The response should hold each line from the entries below where "boolean" is found.

Content starts

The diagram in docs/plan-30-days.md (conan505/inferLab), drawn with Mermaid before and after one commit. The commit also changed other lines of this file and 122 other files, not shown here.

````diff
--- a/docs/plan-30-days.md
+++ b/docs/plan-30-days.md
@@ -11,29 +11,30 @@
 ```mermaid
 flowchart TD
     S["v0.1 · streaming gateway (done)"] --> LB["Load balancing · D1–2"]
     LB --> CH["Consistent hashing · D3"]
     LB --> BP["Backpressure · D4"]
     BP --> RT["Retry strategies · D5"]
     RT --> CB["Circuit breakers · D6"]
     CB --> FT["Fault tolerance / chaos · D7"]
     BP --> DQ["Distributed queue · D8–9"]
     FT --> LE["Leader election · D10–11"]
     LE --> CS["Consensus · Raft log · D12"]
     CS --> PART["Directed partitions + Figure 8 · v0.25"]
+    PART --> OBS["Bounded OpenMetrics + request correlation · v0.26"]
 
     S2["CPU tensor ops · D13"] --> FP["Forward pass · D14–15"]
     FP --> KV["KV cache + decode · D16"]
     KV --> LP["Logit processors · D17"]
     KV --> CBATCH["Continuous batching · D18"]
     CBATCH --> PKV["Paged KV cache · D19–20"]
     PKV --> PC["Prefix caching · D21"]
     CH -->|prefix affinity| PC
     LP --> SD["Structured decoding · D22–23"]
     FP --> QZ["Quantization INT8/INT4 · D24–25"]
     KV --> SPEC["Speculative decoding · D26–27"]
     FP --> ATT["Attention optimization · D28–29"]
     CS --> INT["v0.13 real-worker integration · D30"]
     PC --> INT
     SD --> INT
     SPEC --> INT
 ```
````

Content ends
Content starts

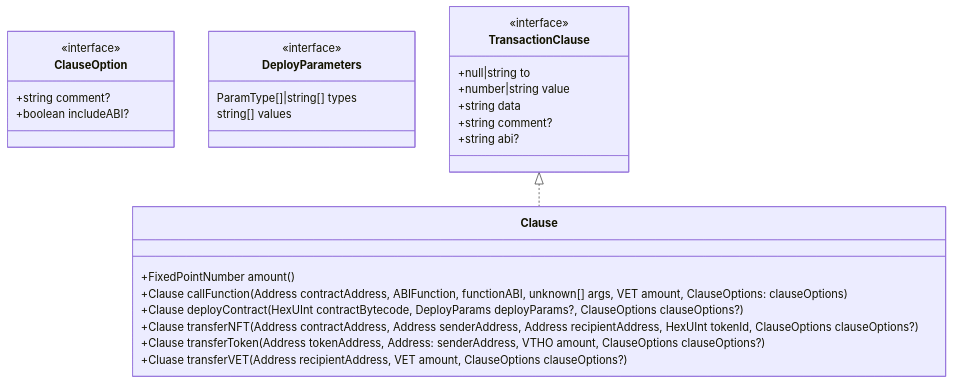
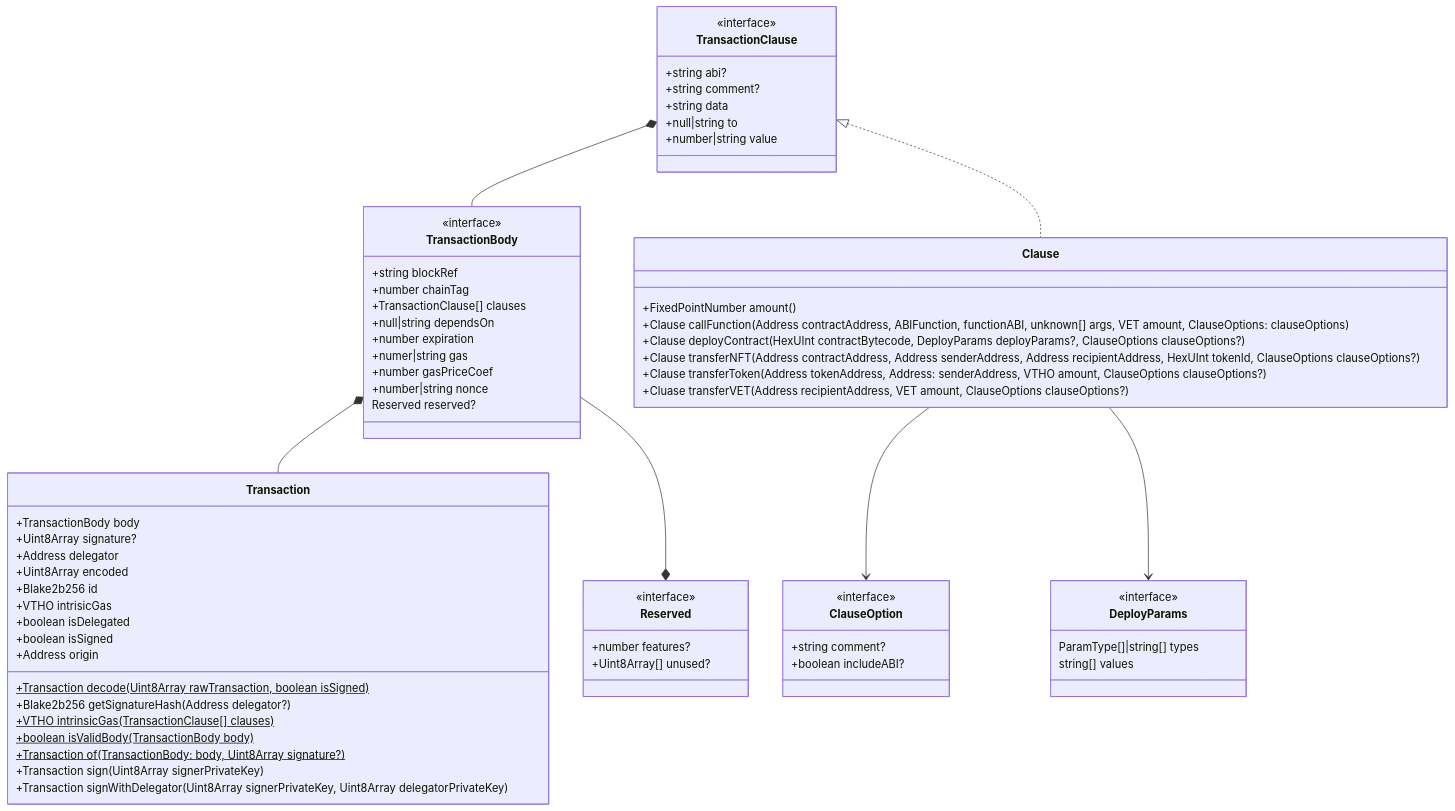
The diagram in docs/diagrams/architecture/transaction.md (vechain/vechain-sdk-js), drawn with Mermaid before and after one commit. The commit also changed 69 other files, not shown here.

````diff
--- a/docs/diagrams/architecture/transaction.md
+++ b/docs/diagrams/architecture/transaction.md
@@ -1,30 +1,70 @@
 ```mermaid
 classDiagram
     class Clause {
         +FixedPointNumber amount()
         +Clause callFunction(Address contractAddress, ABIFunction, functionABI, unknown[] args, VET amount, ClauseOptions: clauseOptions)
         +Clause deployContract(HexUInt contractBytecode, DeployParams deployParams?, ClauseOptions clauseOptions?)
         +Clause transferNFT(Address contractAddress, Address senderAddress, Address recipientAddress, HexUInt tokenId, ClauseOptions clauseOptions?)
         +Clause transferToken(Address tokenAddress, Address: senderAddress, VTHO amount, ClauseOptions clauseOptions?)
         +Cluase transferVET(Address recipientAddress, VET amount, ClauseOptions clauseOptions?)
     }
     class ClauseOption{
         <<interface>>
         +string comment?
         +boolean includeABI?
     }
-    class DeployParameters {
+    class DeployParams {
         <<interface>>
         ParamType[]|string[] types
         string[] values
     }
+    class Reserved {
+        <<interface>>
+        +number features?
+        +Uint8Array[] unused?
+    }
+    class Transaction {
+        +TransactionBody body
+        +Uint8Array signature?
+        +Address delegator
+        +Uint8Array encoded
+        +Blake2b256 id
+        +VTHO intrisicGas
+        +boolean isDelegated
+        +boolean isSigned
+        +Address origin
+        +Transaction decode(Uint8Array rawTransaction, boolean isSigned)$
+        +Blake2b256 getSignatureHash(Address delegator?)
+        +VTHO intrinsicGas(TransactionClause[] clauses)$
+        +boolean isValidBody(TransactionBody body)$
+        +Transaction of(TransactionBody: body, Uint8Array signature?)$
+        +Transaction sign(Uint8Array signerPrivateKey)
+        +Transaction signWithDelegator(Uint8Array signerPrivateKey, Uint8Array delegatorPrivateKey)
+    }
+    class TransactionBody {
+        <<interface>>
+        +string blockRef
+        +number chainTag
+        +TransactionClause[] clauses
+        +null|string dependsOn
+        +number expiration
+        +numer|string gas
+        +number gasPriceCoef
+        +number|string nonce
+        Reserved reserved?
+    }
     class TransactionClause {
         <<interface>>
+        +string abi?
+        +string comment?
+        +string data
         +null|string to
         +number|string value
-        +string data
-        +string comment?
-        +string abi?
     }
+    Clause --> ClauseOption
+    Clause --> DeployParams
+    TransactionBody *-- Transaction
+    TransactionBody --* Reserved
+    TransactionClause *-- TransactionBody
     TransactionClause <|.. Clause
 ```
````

Content ends

■ **Solution for this problem**
         +boolean includeABI?
+        +boolean isDelegated
+        +boolean isSigned
+        +Transaction decode(Uint8Array rawTransaction, boolean isSigned)$
+        +boolean isValidBody(TransactionBody body)$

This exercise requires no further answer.